YOUR INSTRUCTIONS:
After reading the listing below, copy it out exactly.

INPUT DATA:
-=-=-=-=-

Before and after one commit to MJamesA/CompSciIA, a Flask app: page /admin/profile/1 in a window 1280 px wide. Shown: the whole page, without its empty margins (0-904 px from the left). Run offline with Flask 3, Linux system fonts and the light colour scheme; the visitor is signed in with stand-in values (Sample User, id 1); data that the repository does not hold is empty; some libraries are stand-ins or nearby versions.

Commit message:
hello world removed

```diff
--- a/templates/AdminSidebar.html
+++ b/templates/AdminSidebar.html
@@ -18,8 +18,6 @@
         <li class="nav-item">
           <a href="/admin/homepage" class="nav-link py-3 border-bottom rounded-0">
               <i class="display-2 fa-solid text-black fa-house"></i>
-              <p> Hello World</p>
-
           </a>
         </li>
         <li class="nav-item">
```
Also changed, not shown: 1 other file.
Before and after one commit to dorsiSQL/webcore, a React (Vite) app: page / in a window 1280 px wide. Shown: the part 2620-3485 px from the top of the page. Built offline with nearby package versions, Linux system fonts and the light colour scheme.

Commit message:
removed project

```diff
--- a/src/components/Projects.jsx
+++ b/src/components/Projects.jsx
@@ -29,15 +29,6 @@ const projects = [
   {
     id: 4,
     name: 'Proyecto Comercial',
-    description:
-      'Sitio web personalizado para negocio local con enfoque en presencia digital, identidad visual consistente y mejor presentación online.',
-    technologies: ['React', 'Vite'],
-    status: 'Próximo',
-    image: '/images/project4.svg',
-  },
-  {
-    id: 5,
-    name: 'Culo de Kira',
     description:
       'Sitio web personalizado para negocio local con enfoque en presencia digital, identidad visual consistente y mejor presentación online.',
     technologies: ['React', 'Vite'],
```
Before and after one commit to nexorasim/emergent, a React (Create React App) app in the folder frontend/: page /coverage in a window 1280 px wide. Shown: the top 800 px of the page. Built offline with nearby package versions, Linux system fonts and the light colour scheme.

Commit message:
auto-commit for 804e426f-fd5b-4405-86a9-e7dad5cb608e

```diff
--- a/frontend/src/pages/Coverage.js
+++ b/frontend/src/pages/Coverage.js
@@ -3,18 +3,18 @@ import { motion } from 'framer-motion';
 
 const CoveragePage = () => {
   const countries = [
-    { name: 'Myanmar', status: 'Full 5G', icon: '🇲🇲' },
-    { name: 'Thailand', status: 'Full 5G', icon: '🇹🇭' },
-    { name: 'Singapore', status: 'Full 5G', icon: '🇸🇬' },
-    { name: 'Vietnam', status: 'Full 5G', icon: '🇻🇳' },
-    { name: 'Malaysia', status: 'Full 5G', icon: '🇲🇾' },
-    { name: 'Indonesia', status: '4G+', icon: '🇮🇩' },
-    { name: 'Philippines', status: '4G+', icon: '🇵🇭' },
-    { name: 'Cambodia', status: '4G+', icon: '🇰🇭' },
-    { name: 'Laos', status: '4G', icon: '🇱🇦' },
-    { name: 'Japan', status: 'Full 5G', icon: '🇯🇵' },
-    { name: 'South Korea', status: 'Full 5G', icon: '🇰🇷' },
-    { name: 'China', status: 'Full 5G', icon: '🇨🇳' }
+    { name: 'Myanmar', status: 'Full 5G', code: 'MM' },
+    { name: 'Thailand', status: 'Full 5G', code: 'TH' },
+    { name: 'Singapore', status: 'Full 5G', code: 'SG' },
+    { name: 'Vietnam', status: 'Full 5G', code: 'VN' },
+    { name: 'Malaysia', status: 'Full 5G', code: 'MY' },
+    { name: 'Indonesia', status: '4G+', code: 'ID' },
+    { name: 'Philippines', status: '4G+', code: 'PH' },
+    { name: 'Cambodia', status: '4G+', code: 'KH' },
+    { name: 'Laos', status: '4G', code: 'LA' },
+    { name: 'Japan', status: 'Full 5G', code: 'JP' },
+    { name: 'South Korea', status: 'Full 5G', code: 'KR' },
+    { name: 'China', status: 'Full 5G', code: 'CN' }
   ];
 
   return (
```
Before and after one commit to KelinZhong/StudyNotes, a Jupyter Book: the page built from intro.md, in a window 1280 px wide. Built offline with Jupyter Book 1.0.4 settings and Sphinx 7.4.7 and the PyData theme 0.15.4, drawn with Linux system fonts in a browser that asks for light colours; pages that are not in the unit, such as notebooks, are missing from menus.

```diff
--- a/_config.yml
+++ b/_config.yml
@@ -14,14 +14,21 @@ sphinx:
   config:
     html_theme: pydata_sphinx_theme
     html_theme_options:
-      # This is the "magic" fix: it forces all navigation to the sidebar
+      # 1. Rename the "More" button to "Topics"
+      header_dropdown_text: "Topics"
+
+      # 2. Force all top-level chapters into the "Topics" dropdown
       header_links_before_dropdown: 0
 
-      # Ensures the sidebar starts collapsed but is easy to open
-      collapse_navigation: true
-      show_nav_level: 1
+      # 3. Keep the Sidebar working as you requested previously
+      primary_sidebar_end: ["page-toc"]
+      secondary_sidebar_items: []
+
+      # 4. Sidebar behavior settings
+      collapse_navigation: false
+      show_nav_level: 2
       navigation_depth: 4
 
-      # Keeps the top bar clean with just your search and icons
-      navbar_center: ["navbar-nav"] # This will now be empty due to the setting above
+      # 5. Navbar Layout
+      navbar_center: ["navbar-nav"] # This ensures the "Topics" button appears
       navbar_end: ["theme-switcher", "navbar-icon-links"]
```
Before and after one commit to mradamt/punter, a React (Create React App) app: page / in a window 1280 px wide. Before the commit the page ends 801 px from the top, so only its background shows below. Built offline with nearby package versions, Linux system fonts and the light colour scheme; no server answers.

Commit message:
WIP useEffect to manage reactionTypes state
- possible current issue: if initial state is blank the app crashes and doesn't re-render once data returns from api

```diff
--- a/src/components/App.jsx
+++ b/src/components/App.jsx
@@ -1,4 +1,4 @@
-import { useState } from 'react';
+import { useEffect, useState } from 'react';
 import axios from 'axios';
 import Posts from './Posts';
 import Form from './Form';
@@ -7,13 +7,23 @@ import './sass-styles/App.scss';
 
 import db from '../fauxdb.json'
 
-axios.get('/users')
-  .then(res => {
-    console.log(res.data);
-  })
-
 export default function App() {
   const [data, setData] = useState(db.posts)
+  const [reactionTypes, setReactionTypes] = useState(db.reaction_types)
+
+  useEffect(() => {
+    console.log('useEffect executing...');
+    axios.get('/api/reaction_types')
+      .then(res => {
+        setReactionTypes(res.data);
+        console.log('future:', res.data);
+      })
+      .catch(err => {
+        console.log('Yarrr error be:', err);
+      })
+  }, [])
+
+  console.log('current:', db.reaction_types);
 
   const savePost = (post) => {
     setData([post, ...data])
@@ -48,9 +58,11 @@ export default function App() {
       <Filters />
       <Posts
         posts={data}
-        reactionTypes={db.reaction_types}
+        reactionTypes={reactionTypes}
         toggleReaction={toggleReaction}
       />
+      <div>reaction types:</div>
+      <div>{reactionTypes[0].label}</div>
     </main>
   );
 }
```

-=-=-=-=-

YOUR SOLUTION:
Before and after one commit to MJamesA/CompSciIA, a Flask app: page /admin/profile/1 in a window 1280 px wide. Shown: the whole page, without its empty margins (0-904 px from the left). Run offline with Flask 3, Linux system fonts and the light colour scheme; the visitor is signed in with stand-in values (Sample User, id 1); data that the repository does not hold is empty; some libraries are stand-ins or nearby versions.

Commit message:
hello world removed

```diff
--- a/templates/AdminSidebar.html
+++ b/templates/AdminSidebar.html
@@ -18,8 +18,6 @@
         <li class="nav-item">
           <a href="/admin/homepage" class="nav-link py-3 border-bottom rounded-0">
               <i class="display-2 fa-solid text-black fa-house"></i>
-              <p> Hello World</p>
-
           </a>
         </li>
         <li class="nav-item">
```
Also changed, not shown: 1 other file.
Before and after one commit to dorsiSQL/webcore, a React (Vite) app: page / in a window 1280 px wide. Shown: the part 2620-3485 px from the top of the page. Built offline with nearby package versions, Linux system fonts and the light colour scheme.

Commit message:
removed project

```diff
--- a/src/components/Projects.jsx
+++ b/src/components/Projects.jsx
@@ -29,15 +29,6 @@ const projects = [
   {
     id: 4,
     name: 'Proyecto Comercial',
-    description:
-      'Sitio web personalizado para negocio local con enfoque en presencia digital, identidad visual consistente y mejor presentación online.',
-    technologies: ['React', 'Vite'],
-    status: 'Próximo',
-    image: '/images/project4.svg',
-  },
-  {
-    id: 5,
-    name: 'Culo de Kira',
     description:
       'Sitio web personalizado para negocio local con enfoque en presencia digital, identidad visual consistente y mejor presentación online.',
     technologies: ['React', 'Vite'],
```
Before and after one commit to nexorasim/emergent, a React (Create React App) app in the folder frontend/: page /coverage in a window 1280 px wide. Shown: the top 800 px of the page. Built offline with nearby package versions, Linux system fonts and the light colour scheme.

Commit message:
auto-commit for 804e426f-fd5b-4405-86a9-e7dad5cb608e

```diff
--- a/frontend/src/pages/Coverage.js
+++ b/frontend/src/pages/Coverage.js
@@ -3,18 +3,18 @@ import { motion } from 'framer-motion';
 
 const CoveragePage = () => {
   const countries = [
-    { name: 'Myanmar', status: 'Full 5G', icon: '🇲🇲' },
-    { name: 'Thailand', status: 'Full 5G', icon: '🇹🇭' },
-    { name: 'Singapore', status: 'Full 5G', icon: '🇸🇬' },
-    { name: 'Vietnam', status: 'Full 5G', icon: '🇻🇳' },
-    { name: 'Malaysia', status: 'Full 5G', icon: '🇲🇾' },
-    { name: 'Indonesia', status: '4G+', icon: '🇮🇩' },
-    { name: 'Philippines', status: '4G+', icon: '🇵🇭' },
-    { name: 'Cambodia', status: '4G+', icon: '🇰🇭' },
-    { name: 'Laos', status: '4G', icon: '🇱🇦' },
-    { name: 'Japan', status: 'Full 5G', icon: '🇯🇵' },
-    { name: 'South Korea', status: 'Full 5G', icon: '🇰🇷' },
-    { name: 'China', status: 'Full 5G', icon: '🇨🇳' }
+    { name: 'Myanmar', status: 'Full 5G', code: 'MM' },
+    { name: 'Thailand', status: 'Full 5G', code: 'TH' },
+    { name: 'Singapore', status: 'Full 5G', code: 'SG' },
+    { name: 'Vietnam', status: 'Full 5G', code: 'VN' },
+    { name: 'Malaysia', status: 'Full 5G', code: 'MY' },
+    { name: 'Indonesia', status: '4G+', code: 'ID' },
+    { name: 'Philippines', status: '4G+', code: 'PH' },
+    { name: 'Cambodia', status: '4G+', code: 'KH' },
+    { name: 'Laos', status: '4G', code: 'LA' },
+    { name: 'Japan', status: 'Full 5G', code: 'JP' },
+    { name: 'South Korea', status: 'Full 5G', code: 'KR' },
+    { name: 'China', status: 'Full 5G', code: 'CN' }
   ];
 
   return (
```
Before and after one commit to KelinZhong/StudyNotes, a Jupyter Book: the page built from intro.md, in a window 1280 px wide. Built offline with Jupyter Book 1.0.4 settings and Sphinx 7.4.7 and the PyData theme 0.15.4, drawn with Linux system fonts in a browser that asks for light colours; pages that are not in the unit, such as notebooks, are missing from menus.

```diff
--- a/_config.yml
+++ b/_config.yml
@@ -14,14 +14,21 @@ sphinx:
   config:
     html_theme: pydata_sphinx_theme
     html_theme_options:
-      # This is the "magic" fix: it forces all navigation to the sidebar
+      # 1. Rename the "More" button to "Topics"
+      header_dropdown_text: "Topics"
+
+      # 2. Force all top-level chapters into the "Topics" dropdown
       header_links_before_dropdown: 0
 
-      # Ensures the sidebar starts collapsed but is easy to open
-      collapse_navigation: true
-      show_nav_level: 1
+      # 3. Keep the Sidebar working as you requested previously
+      primary_sidebar_end: ["page-toc"]
+      secondary_sidebar_items: []
+
+      # 4. Sidebar behavior settings
+      collapse_navigation: false
+      show_nav_level: 2
       navigation_depth: 4
 
-      # Keeps the top bar clean with just your search and icons
-      navbar_center: ["navbar-nav"] # This will now be empty due to the setting above
+      # 5. Navbar Layout
+      navbar_center: ["navbar-nav"] # This ensures the "Topics" button appears
       navbar_end: ["theme-switcher", "navbar-icon-links"]
```
Before and after one commit to mradamt/punter, a React (Create React App) app: page / in a window 1280 px wide. Before the commit the page ends 801 px from the top, so only its background shows below. Built offline with nearby package versions, Linux system fonts and the light colour scheme; no server answers.

Commit message:
WIP useEffect to manage reactionTypes state
- possible current issue: if initial state is blank the app crashes and doesn't re-render once data returns from api

```diff
--- a/src/components/App.jsx
+++ b/src/components/App.jsx
@@ -1,4 +1,4 @@
-import { useState } from 'react';
+import { useEffect, useState } from 'react';
 import axios from 'axios';
 import Posts from './Posts';
 import Form from './Form';
@@ -7,13 +7,23 @@ import './sass-styles/App.scss';
 
 import db from '../fauxdb.json'
 
-axios.get('/users')
-  .then(res => {
-    console.log(res.data);
-  })
-
 export default function App() {
   const [data, setData] = useState(db.posts)
+  const [reactionTypes, setReactionTypes] = useState(db.reaction_types)
+
+  useEffect(() => {
+    console.log('useEffect executing...');
+    axios.get('/api/reaction_types')
+      .then(res => {
+        setReactionTypes(res.data);
+        console.log('future:', res.data);
+      })
+      .catch(err => {
+        console.log('Yarrr error be:', err);
+      })
+  }, [])
+
+  console.log('current:', db.reaction_types);
 
   const savePost = (post) => {
     setData([post, ...data])
@@ -48,9 +58,11 @@ export default function App() {
       <Filters />
       <Posts
         posts={data}
-        reactionTypes={db.reaction_types}
+        reactionTypes={reactionTypes}
         toggleReaction={toggleReaction}
       />
+      <div>reaction types:</div>
+      <div>{reactionTypes[0].label}</div>
     </main>
   );
 }
```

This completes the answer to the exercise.